Research Project: Improving Genetic Predictions in Dairy Animals Using Phenotypic and Genomic Information

Location: Animal Genomics and Improvement Laboratory

Title: Genomic analysis of lactation persistency in four breeds of dairy cattle

Author
item Cole, John
item Null, Daniel
item Parker Gaddis, Kristen - University Of Florida

Submitted to: Journal of Dairy Science
Publication Type: Abstract Only
Publication Acceptance Date: 4/21/2016
Publication Date: 7/9/2016
Citation: Cole, J.B., Null, D.J., Parker Gaddis, K.L. 2016. Genomic analysis of lactation persistency in four breeds of dairy cattle.
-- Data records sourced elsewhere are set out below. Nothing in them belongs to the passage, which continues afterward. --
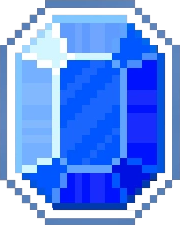
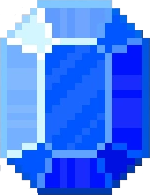
Debut documentation / commentaires
Change l'icone pour le bonus score et ajout image pour explosion. Debut code explosion ??

diff --git a/ControleurJeu.py b/ControleurJeu.py
@@ -1,5 +1,6 @@
 import random
 from threading import Timer
+import time
 from ControleurMenu import ControleurMenu
 from ModeleJeu import Asteroide, Laser, Ovni, Missile, Mine, PowerUp
 from VueJeu import VueJeu
@@ -9,13 +10,18 @@ from functools import partial
 
 
 class Mouvement(tk.Frame):
+    '''
+    Classe mouvement, qui s'occupe de tout ce qui a un rapport avec un mouvement des objets du jeu (vaisseau, missile, ovnis, asteroides, etc)
+    Prend comme parametre un objet tkinter
+    '''
 
     def __init__(self):
-        self.imageV = tk.PhotoImage(file='Images/Vaisseau.png').subsample(12,12)
+        pass
 
 
-    """Methode qui permet le mouvement du vaisseau lorsque la souris se deplace"""
+    
     def moveVaisseau(self, vaisseau, aireDeJeu,e):
+        """Methode qui permet le mouvement du vaisseau lorsque la souris se deplace"""
 
         # Récupérer l'image de Vaisseau et reduire sa taille avec la méthode subsample
         self.imageV = tk.PhotoImage(file='Images/Vaisseau.png').subsample(12,12)
@@ -24,22 +30,27 @@ class Mouvement(tk.Frame):
         # Setter la position de vaiseau dans l'objet vaiseau
         vaisseau.setPositions(e.x,e.y)
 
-    """Methode qui permet le mouvement des missiles"""
+    
     def mouvMissiles(self, aireDeJeu, listeMissiles, timerMoveMissile):
+        """Methode qui permet le mouvement des missiles"""
 
+        #Boucle for each qui va passer dans la liste des missiles qui existent deja
         for missile in listeMissiles:
             aireDeJeu.canva.move(missile.instanceMissile, 0, -10)
             missile.y -=10
 
+            #Si le missile depasse la partie en haut de l'aire de jeu (y <= 0), supprimer le missile, pour eviter de se retrouver avec plein de missiles.
             if missile.y <= 0:
                 aireDeJeu.canva.delete(missile.instanceMissile)
                 listeMissiles.remove(missile)
-
+        
+        #Timer threads
         mouvMissileTimer = Timer(timerMoveMissile,partial(self.mouvMissiles,aireDeJeu, listeMissiles, timerMoveMissile))
         mouvMissileTimer.start()
 
-    """Methode qui permet le mouvement des ovnis"""
+    
     def moveOvnis(self, timerMoveOvnis, vitesseOvni, listeOvnis, aireDeJeu):
+        """Methode qui permet le mouvement des ovnis"""
         
         vitesseHorizontalDroite = 6
         vitesseHorizontalGauche = -6
@@ -47,10 +58,11 @@ class Mouvement(tk.Frame):
         for ovn in listeOvnis: # forEach qui passe dans toute la list listAsteroide
                 
                 ovn.y += vitesseOvni
-                if(ovn.x >= 400):
-                    ovn.direction = "left"
-                elif(ovn.x <= 5):
-                    ovn.direction = "right"
+                if(ovn.x >= 400):               # Si x >= 400, ca veut dire que l'ovni est a gauche de l'aire de jeu.
+                    ovn.direction = "left"      # On s'en sert en bas pour definir si il faut bouger l'ovni a gauche ou a droite
+
+                elif(ovn.x <= 5):               # Si x >= 400, ca veut dire que l'ovni est a gauche de l'aire de jeu.
+                    ovn.direction = "right"     # On s'en sert en bas pour definir si il faut bouger l'ovni a gauche ou a droite
 
                 if(ovn.direction == "right"):
                     aireDeJeu.canva.move(ovn.instanceOvni,vitesseHorizontalDroite ,vitesseOvni)#deplacement de l'ovnis en x = 0, y = 2
@@ -60,7 +72,7 @@ class Mouvement(tk.Frame):
                     ovn.x += vitesseHorizontalGauche
 
                 
-                
+                # Si y >= 500, veut dire que l'ovni est en dehors de l'aire de jeu, donc on supprime
                 if ovn.y >= 500:
                     aireDeJeu.canva.delete(ovn.instanceOvni)
                     listeOvnis.remove(ovn)
@@ -68,8 +80,9 @@ class Mouvement(tk.Frame):
         mouvOvniTimer = Timer(timerMoveOvnis, partial(self.moveOvnis, timerMoveOvnis, vitesseOvni, listeOvnis, aireDeJeu))
         mouvOvniTimer.start()
 
-    """Methode qui permet le mouvement des asteroides"""
+    
     def moveAsteroide(self,timerMoveAsteroide, listAsteroide, aireDeJeu):
+        """Methode qui permet le mouvement des asteroides"""
         
         for aste in listAsteroide: # forEach qui passe dans toute la list listAsteroide
 
@@ -104,8 +117,9 @@ class Mouvement(tk.Frame):
         mouvMineTimer = Timer(0.03, partial(self.mouvMines, listeMine, aireDeJeu))
         mouvMineTimer.start()
 
-    """Methode qui permet le mouvement des powerup"""
+    
     def movePowerUp(self, timerMovePU, vitessePU, listePU, aireDeJeu):
+        """Methode qui permet le mouvement des powerup"""
 
         for pu in listePU: # forEach qui passe dans toute la list listAsteroide
                 
@@ -124,6 +138,11 @@ class Mouvement(tk.Frame):
 
 
 class Shoot(tk.Frame):
+    '''
+    Cette classe s'occupe de tout ce qui a un rapport avec l'action de tirer 
+    (Le vaisseau tire un missile/laser(ET cooldown laser), les ovnis tirent une mine, etc)
+    '''
+
     def __init__(self):
         pass
 
@@ -167,6 +186,10 @@ class Shoot(tk.Frame):
 
 
 class PlayerControl:    # FIXME erreur de parametre quand on appelle perte_hp
+    '''
+    Cette classe s'occupe de controler les informations sur
+    Un utilisateur: augmenter son score, ses points de vie, etc.
+    '''
     def __init__(self, player):
         self.player = player
 
@@ -190,6 +213,10 @@ class PlayerControl:    # FIXME erreur de parametre quand on appelle perte_hp
 
 
 class Spawns(tk.Frame):
+
+    '''
+    Cette classe s'occupe de la generation des objets dans l'aire de jeu (Generation des ovnis, des asteroides ainsi que des bonus (Power Up))
+    '''
 
     def __init__(self):
         self.listeOvnis = []
@@ -246,7 +273,11 @@ class Spawns(tk.Frame):
 
 class Collision:
 
-    def vaseau_ennemie(self, vaisseau, listeOvnis, playerControl):
+    '''
+    Cette classe s'occupe des collisions entre les objets
+    '''
+
+    def vaisseau_ennemie(self, vaisseau, listeOvnis, playerControl): # Collision entre un vaisseau et un ovni
          
         equivalance = 31
          
@@ -271,7 +302,7 @@ class Collision:
                     playerControl.perte_hp()
                     
     
-    def missiles_ovnis(self, listeMissiles, listeOvnis, playerControl):
+    def missiles_ovnis(self, listeMissiles, listeOvnis, playerControl, ): # Collision entre un missile et un ovni
         
         equivalance = 0
         
@@ -295,13 +326,17 @@ class Collision:
                 if MT <= OB and MT >= OT or MY <= OB and MY >= OT or MB >= OT and MB <= OB:
                     if MR >= OL and MR <= OR or ML <= OR and ML >= OL or MX <= OR and MX >= OL:
                         playerControl.augmentation_score()
+                        # ovni.imageOvni = tk.PhotoImage(file='Images/explosion.png').subsample(4,4)
+                        # ovni.instanceOvni = container.canva.create_image(self.x,self.y,anchor=tk.NW,image=self.imageOvni)
+                        # time.sleep(2)
                         listeOvnis.remove(ovni)
                         listeMissiles.remove(missile)
+                        print("Collision missile-ovni")
                         # faire apparaitre explosion
 
 
                         
-    def vaisseau_asteroids(self, vaisseau, listeAsteroids, player):
+    def vaisseau_asteroids(self, vaisseau, listeAsteroids, player): #Collision entre le vaisseau de l'utilisateur et un asteroide
         equivalance = 0
 
         VY = vaisseau.y      #position Y milieu du carré rouge 
@@ -325,7 +360,7 @@ class Collision:
                     player.hp = 0   # se fait aussi avec un setter (meilleure pratique)
                     # faire apparaitre explosion
 
-    def vaseau_PowerUp(self, vaisseau, listPU, playerControl):
+    def vaisseau_PowerUp(self, vaisseau, listPU, playerControl): # Detecte collision entre le vaisseau et un bonus
         
         equivalance = 31
          
@@ -353,7 +388,7 @@ class Collision:
                         playerControl.augmentation_hp()
                     listPU.remove(pu)
 
-    def vaseau_mine(self, vaisseau, listeMine, player):
+    def vaisseau_mine(self, vaisseau, listeMine, player): # Detecte une collision entre un vaisseau et une mine
          
         equivalanceXR = 0
         equivalanceXL = 40
@@ -383,7 +418,7 @@ class Collision:
                         player.hp -= 3
                     listeMine.remove(mine)
 
-    def laser_ovnis(self, vaisseau, listLaser, listeOvnis, playerControl):
+    def laser_ovnis(self, vaisseau, listLaser, listeOvnis, playerControl): # Detecte une collision entre un laser et un ovni
         
         equivalance = 0
         
@@ -399,11 +434,11 @@ class Collision:
                     listeOvnis.remove(ovni)
 
     def verfierToutesCollisions(self, vaisseau, listeOvnis, listeMissiles, listeAsteroides, listeMine, listLaser , listPU, player, playerControl):
-        self.vaseau_ennemie(vaisseau,listeOvnis, playerControl)
+        self.vaisseau_ennemie(vaisseau,listeOvnis, playerControl)
         self.missiles_ovnis(listeMissiles,listeOvnis, playerControl)
         self.vaisseau_asteroids(vaisseau,listeAsteroides, player)
-        self.vaseau_PowerUp(vaisseau, listPU, playerControl)
-        self.vaseau_mine(vaisseau, listeMine, player)
+        self.vaisseau_PowerUp(vaisseau, listPU, playerControl)
+        self.vaisseau_mine(vaisseau, listeMine, player)
         self.laser_ovnis(vaisseau, listLaser, listeOvnis, playerControl)
         verifierCollisionsTimer = Timer(0.03,partial(self.verfierToutesCollisions, vaisseau, listeOvnis, listeMissiles, listeAsteroides, listeMine, listLaser, listPU, player, playerControl))
         verifierCollisionsTimer.start()       
@@ -411,6 +446,10 @@ class Collision:
                         
                         
 class ControleurJeu(tk.Frame):
+    '''
+    Cette classe s'occupe du chronometre dans le jeu
+    '''
+
     def __init__(self):
 
         self.update_time = ''

diff --git a/ControleurMenu.py b/ControleurMenu.py
@@ -6,7 +6,11 @@ import csv
 
 
 class ControleurMenu(tk.Frame):
-    def __init__(self):
+    '''
+    Cette classe permet de modifier les parametres du jeu (tel que la vitesse des ovnis, le nombre d'ovnis qui apparaissent par secondes, etc.) selon
+    la difficulté choisi par l'utilisateur, dans la methode afficherChoixLevel() de la classe Choix.
+    '''
+    def __init__(self): #Constructeur
         self.timerMoveMissile = 0.03
         self.timerMoveAsteroide = 0.03
         self.timerCreateAsteroide = 3
@@ -20,20 +24,26 @@ class ControleurMenu(tk.Frame):
 
     
     def niveau(self, level):
+        '''
+        Cette methode s'occupe de modifier les reglages du jeu en fonction de la difficulté choisi par l'utilisateur
+        '''
 
         # jeu.start_timer()
+
+        #Si le niveau de difficulte choisi est FACILE:
         if level.niveau == "facile":
             self.timerMoveMissile = 0.03
             self.timerMoveAsteroide = 0.03
-            self.timerCreateAsteroide = 5
-            self.timerCreateOvnis = 5
+            self.timerCreateAsteroide = 5       #Taux d'apparition des ovnis, 1 mine chaque x secondes
+            self.timerCreateOvnis = 5           #Taux d'apparition des ovnis, 1 mine chaque x secondes
             self.timerMoveOvnis = 0.03
             self.vitesseOvni = 2
-            self.timerShootMine = 5
-            self.timerCreatePU = 5
+            self.timerShootMine = 5             #Taux d'apparition des mines laissées par les ovnis, 1 mine chaque x secondes
+            self.timerCreatePU = 5              #Taux d'apparition des bonus (PowerUp), 1 bonus chaque x secondes
             self.timerMovePU = 0.03
-            self.vitessePU = 2
+            self.vitessePU = 2                  #Vitesse des bonus (PowerUp)
         
+        #Si le niveau de difficulte choisi est MOYEN:
         elif level.niveau == "moyen":
             self.timerMoveMissile = 0.03
             self.timerMoveAsteroide = 0.03
@@ -46,7 +56,7 @@ class ControleurMenu(tk.Frame):
             self.timerMovePU = 0.03
             self.vitessePU = 2
             
-
+        #Si le niveau de difficulte choisi est DIFFICILE:
         elif level.niveau == "difficile":
             self.timerMoveMissile = 0.03
             self.timerMoveAsteroide = 0.03
@@ -65,7 +75,7 @@ class Choix:
         pass
 
     def afficherChoixLevel(self,menu,level,enregistrer,jeu):
-    #creation de la fenetre
+        #creation de la fenetre pour le choix de la difficulté
         fenetreLevel = tk.Tk()
         fenetreLevel.title("Choix du niveau")
         fenetreLevel.geometry("300x300")

diff --git a/ModeleJeu.py b/ModeleJeu.py
@@ -9,17 +9,20 @@ class AireDeJeu:
     def __init__(self, container):
         self.height = 500
         self.width = 450 
-        self.imageBackground = tk.PhotoImage(file='Images/Background.png').subsample(2,2)
-
+        self.imageBackground = tk.PhotoImage(file='Images/Background.png').subsample(2,2) #Image de fond
+        
         self.canva = tk.Canvas(container, height=self.height, width=self.width)
         self.canva.create_image(10,10, image=self.imageBackground)
         self.canva.grid(column=1, row=1, padx=20) # pour centrer et donner un padding
-        # self.canva.config(cursor="none")
+        self.canva.config(cursor="none")
 
 class Player:
+    '''
+    Cette classe initialise un joueur. L'utilisateur commence toujours une partie avec 0 de score et 10 points de vie (HealthPoints)
+    '''
     def __init__(self):
         self.score = 0
-        self.hp = 10
+        self.hp = 10 #Points de vie
 
 
 class Vaiseau:
@@ -71,6 +74,9 @@ class Laser:
         # self.instanceMissile = container.canva.create_image(self.x, self.y, image=self.imageMissile)
 
 class Ovni:
+    '''
+    Cette classe s'occupe d'initialiser un objet ovni. Il comprend les cordonees ainsi que l'image de l'ovni.
+    '''
     def __init__(self,container, x, y):
         self.x = x
         self.y = y
@@ -97,9 +103,13 @@ class Asteroide:
         
 
 class PowerUp:
+    '''
+    Cette classe permet d'initialiser les bonus (power up). Elle est utilise dans controleur jeu.
+    '''
     def __init__(self,container, x, y):
         self.x = x
         self.y = y
+        # On defini ici, de façon aleatoire (50% de chance), si le bonus est un bonus de vie ou un bonus de score.
         if random.randint(0,1) == 0:
             self.type = "Score"
             self.imagePU = tk.PhotoImage(file='Images/powerUP_Score.png').subsample(7,7) #Creation de l'image Powerup TODO generation aleatoire pour l'image et string? pour differencier quel powerup c'est

diff --git a/Main.py b/Main.py
@@ -21,12 +21,15 @@ if __name__ == "__main__":
 
     #creation fenetre root
     root = tk.Tk()
+    # root.config(cursor="none")
     root.title("Star Fighter")
     root.config(background= couleurTheme)
     root.geometry("510x680")
 
     # créer un containter et le centrer dans la fenetre tk
     mainContainer = tk.Frame(root, background= couleurTheme)
+    mainContainer.config(cursor="none")
+    
     mainContainer.pack() # pour centrer et donner un padding
 
 
@@ -69,6 +72,7 @@ if __name__ == "__main__":
     #-------------------------------------------------------------------------------------------------------------------------------
         # Affichage du menu et la récuperation des choix
 
+    #Initialisation des objets du jeu
     jeu = ControleurJeu()
     enregistrer = Enregistrer()
     menu = ControleurMenu()
@@ -77,17 +81,13 @@ if __name__ == "__main__":
     choix.afficherChoixLevel(menu, level, enregistrer, jeu)
 
     
-    
-    aireDeJeu = AireDeJeu(mainContainer)
-    jeu.create_widget(statsContainer)
-    jeu.startTimer()
-
-
-    
-
-
     # créer l'aire de jeu et le mettre dans un grid en lui donnant du padding
+    aireDeJeu = AireDeJeu(mainContainer)
     
+    jeu.create_widget(statsContainer) #HUD
+    jeu.startTimer() #Timer, commence en mem
+
+
     # créer un player qui contient les scores et les vies
     player = Player()
     # controler le player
Journal of Dairy Science. 99(E-Suppl. 1)/Journal of Animal Science. 94(E-Suppl. 5):156(abstr. 0333).

Interpretive Summary:

Technical Abstract: The objectives of this study were to determine gains in reliability from the addition of genomic information to genetic evaluations for best predictions of lactation persistency in US Ayrshire (AY), Brown Swiss (BS), Holstein (HO), and Jersey (JE) cattle, and to identify genomic regions with large effects on those traits. Data consisted of lactations initiated by calvings on or after January 1, 1997, stored in the national dairy database (NDDB) at the Council on Dairy Cattle Breeding (Bowie, MD). Persistencies were computed by multiple-trait best prediction for milk (PM), fat (PF), and protein (PP) yields. Genetic analyses were conducted on a within-breed basis using identical repeatability animal models and breed-specific (co)variance components. Traditional and genomic PTA and reliabilities were computed by GBLUP using the national genomic evaluation system. Gain in reliability from the addition of genomic information was calculated as the difference between the realized genomic reliability and the reliability of traditional PA using a cutoff study. Predictor populations consisted of animals with traditional genetic evaluations in April 2014, and validation sets included animals with traditional genetic evaluations in August 2009. Allele effects were converted to additive genetic standard deviations, and closestBed 2.17.0 was used to obtain a list of genes that contained SNP or were within 25 kbp of a genotyped SNP. Gene names and coordinates were those published in Cow Ensembl Release 79. Reliability gains averaged 8% in AY, 5% in BS, 12% in HO, and 12% in JE. The SNP ARS-BFGL-NGS-4939 at 1,801,116 bp on BTA14, downstream of the DGAT1 gene, had the largest effects on PM and PF in HO and MP in JE of any marker in the analysis. BovineHD1600000386 at 1,554,597 bp on BTA16 had largest effect on FP and PP in JE, in a region previously reported to effect fat and protein yields and percentages. The SNP with the largest effects in AY were located on the X chromosome in regions reported to affect fat and protein yields and percentages in HO. The largest effect for MP in BS was in a region of BTA19 associated with MY in Chinese Holsteins, while the largest FP and PP effects were in regions of the X chromosome reported to affect fat and protein yield in US Holsteins. Genetic correlations of yield with persistency range from -0.32 to 0.26, so loci with large effects on yield also can affect persistency.